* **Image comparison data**
···
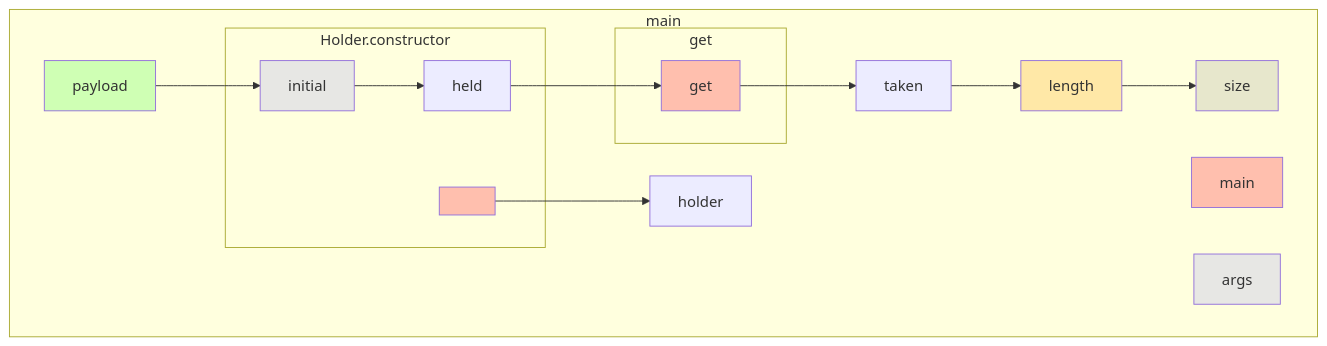
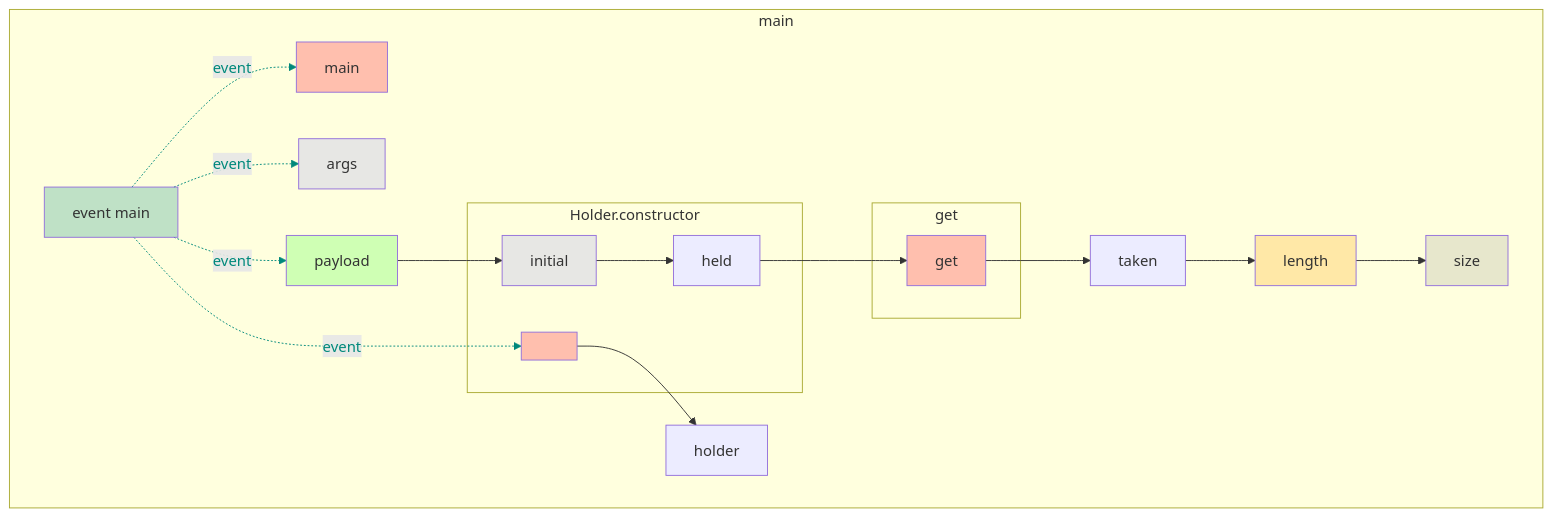
One commit to gstiebler/codeflow changed the diagram in app/src/test/resources/generic/snapshot.md. Above: the diagram before and after it, drawn with Mermaid. The commit also changed 77 other files, not shown here.

````diff
--- a/app/src/test/resources/generic/snapshot.md
+++ b/app/src/test/resources/generic/snapshot.md
@@ -1,34 +1,44 @@
 ```mermaid
 flowchart TD
   subgraph b0["main"]
-    n1[main]:::RETURN
-    n2[args]:::FUNC_PARAM
-    n3["payload"]:::LITERAL
-    n8[holder]:::OBJ_VARIABLE
-    n11[taken]:::OBJ_VARIABLE
-    n12[length]:::EXTERNAL
-    n13[size]:::VARIABLE
-    n3["payload"]:::LITERAL --> n6[initial]:::FUNC_PARAM
-    n11[taken]:::OBJ_VARIABLE --> n12[length]:::EXTERNAL
-    n12[length]:::EXTERNAL --> n13[size]:::VARIABLE
-    n5[<init>]:::RETURN --> n8[holder]:::OBJ_VARIABLE
-    n7[held]:::OBJ_VARIABLE --> n10[get]:::RETURN
-    n10[get]:::RETURN --> n11[taken]:::OBJ_VARIABLE
-    subgraph b4["Holder.constructor"]
-      n5[<init>]:::RETURN
-      n6[initial]:::FUNC_PARAM
-      n7[held]:::OBJ_VARIABLE
-      n6[initial]:::FUNC_PARAM --> n7[held]:::OBJ_VARIABLE
+    n1[event main]:::EVENT
+    n2[main]:::RETURN
+    n3[args]:::FUNC_PARAM
+    n4["payload"]:::LITERAL
+    n9[holder]:::OBJ_VARIABLE
+    n12[taken]:::OBJ_VARIABLE
+    n13[length]:::EXTERNAL
+    n14[size]:::VARIABLE
+    n1[event main]:::EVENT -. event .-> n2[main]:::RETURN
+    n1[event main]:::EVENT -. event .-> n3[args]:::FUNC_PARAM
+    n1[event main]:::EVENT -. event .-> n4["payload"]:::LITERAL
+    n1[event main]:::EVENT -. event .-> n6[<init>]:::RETURN
+    n4["payload"]:::LITERAL --> n7[initial]:::FUNC_PARAM
+    n12[taken]:::OBJ_VARIABLE --> n13[length]:::EXTERNAL
+    n13[length]:::EXTERNAL --> n14[size]:::VARIABLE
+    n6[<init>]:::RETURN --> n9[holder]:::OBJ_VARIABLE
+    n8[held]:::OBJ_VARIABLE --> n11[get]:::RETURN
+    n11[get]:::RETURN --> n12[taken]:::OBJ_VARIABLE
+    subgraph b5["Holder.constructor"]
+      n6[<init>]:::RETURN
+      n7[initial]:::FUNC_PARAM
+      n8[held]:::OBJ_VARIABLE
+      n7[initial]:::FUNC_PARAM --> n8[held]:::OBJ_VARIABLE
     end
-    subgraph b9["get"]
-      n10[get]:::RETURN
+    subgraph b10["get"]
+      n11[get]:::RETURN
     end
   end
+  linkStyle 0 stroke:#00897b,color:#00897b
+  linkStyle 1 stroke:#00897b,color:#00897b
+  linkStyle 2 stroke:#00897b,color:#00897b
+  linkStyle 3 stroke:#00897b,color:#00897b
   classDef LITERAL fill:#00FF0030
   classDef VARIABLE fill:#80808030
   classDef BIN_OP fill:#80808080
   classDef FUNC_PARAM fill:#8080FF30
   classDef RETURN fill:#FF808080
   classDef EXTERNAL fill:#FFA50040
   classDef UNMODELLED fill:#FF000030,stroke-dasharray: 4 2
+  classDef EVENT fill:#00897B40
 ```
````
···
* **WHAT THE EXERCISE ASKS**
Whichever lines of the records above hold the word "EXTERNAL" should all be copied out.

* **FINISHED TASK**
-    n12[length]:::EXTERNAL
-    n11[taken]:::OBJ_VARIABLE --> n12[length]:::EXTERNAL
-    n12[length]:::EXTERNAL --> n13[size]:::VARIABLE
+    n13[length]:::EXTERNAL
+    n12[taken]:::OBJ_VARIABLE --> n13[length]:::EXTERNAL
+    n13[length]:::EXTERNAL --> n14[size]:::VARIABLE
   classDef EXTERNAL fill:#FFA50040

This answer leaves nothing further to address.